• **PROMPT**: Pull out every line below holding the word "under".

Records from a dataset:

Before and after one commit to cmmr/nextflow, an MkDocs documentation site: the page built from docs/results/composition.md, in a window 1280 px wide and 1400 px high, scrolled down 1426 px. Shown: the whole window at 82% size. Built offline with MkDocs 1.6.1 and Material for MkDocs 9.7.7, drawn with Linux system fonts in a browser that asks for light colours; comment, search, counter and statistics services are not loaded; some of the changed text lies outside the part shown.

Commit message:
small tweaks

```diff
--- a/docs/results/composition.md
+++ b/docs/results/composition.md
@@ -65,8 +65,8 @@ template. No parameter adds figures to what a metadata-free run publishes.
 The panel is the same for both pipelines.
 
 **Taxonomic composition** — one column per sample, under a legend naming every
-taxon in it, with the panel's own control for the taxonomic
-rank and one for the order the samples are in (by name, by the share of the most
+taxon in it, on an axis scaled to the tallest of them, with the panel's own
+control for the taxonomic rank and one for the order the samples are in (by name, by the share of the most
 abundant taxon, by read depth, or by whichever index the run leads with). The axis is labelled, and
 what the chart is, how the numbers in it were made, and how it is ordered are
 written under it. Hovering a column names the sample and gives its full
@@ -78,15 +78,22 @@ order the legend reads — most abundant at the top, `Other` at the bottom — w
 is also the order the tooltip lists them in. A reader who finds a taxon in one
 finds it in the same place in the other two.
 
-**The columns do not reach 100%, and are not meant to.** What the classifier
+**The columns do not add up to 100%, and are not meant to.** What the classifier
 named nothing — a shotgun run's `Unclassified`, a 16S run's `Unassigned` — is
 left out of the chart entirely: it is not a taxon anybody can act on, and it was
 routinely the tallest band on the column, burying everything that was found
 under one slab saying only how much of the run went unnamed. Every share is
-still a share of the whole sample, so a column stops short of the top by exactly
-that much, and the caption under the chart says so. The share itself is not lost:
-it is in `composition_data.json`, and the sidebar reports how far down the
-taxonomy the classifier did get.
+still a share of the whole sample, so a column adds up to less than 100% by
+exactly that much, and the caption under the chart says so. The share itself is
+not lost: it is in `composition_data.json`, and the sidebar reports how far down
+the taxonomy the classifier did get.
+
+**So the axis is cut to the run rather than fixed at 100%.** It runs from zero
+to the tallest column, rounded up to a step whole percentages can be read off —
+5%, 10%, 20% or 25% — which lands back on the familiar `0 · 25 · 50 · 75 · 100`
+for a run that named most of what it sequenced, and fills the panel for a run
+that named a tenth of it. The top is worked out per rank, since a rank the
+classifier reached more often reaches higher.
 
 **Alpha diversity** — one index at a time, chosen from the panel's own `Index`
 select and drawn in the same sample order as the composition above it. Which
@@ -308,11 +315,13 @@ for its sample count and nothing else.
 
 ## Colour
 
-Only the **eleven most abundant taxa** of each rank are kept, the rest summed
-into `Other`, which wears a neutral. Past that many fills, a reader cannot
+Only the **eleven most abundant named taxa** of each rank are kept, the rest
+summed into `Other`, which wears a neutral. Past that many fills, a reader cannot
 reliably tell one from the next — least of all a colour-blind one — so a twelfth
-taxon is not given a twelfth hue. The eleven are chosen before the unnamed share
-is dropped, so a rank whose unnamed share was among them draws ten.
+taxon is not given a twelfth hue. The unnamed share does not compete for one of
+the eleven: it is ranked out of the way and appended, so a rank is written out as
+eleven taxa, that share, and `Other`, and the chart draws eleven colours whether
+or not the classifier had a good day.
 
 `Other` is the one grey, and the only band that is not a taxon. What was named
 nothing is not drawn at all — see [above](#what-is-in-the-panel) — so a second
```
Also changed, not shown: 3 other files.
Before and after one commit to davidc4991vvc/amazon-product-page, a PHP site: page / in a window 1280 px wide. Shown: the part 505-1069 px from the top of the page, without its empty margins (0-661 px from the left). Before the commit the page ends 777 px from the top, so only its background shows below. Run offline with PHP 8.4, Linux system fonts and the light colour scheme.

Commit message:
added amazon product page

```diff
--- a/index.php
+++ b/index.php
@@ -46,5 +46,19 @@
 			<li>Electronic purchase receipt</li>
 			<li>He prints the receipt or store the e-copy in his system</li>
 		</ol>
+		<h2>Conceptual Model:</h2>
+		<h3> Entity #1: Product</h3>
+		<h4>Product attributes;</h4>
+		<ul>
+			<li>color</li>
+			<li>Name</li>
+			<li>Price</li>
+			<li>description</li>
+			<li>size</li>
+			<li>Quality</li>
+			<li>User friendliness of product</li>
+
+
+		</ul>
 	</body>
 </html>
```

• **ANSWER TO THE EXERCISE**:
 **Taxonomic composition** — one column per sample, under a legend naming every
 written under it. Hovering a column names the sample and gives its full
 under one slab saying only how much of the run went unnamed. Every share is
-that much, and the caption under the chart says so. The share itself is not lost:
+exactly that much, and the caption under the chart says so. The share itself is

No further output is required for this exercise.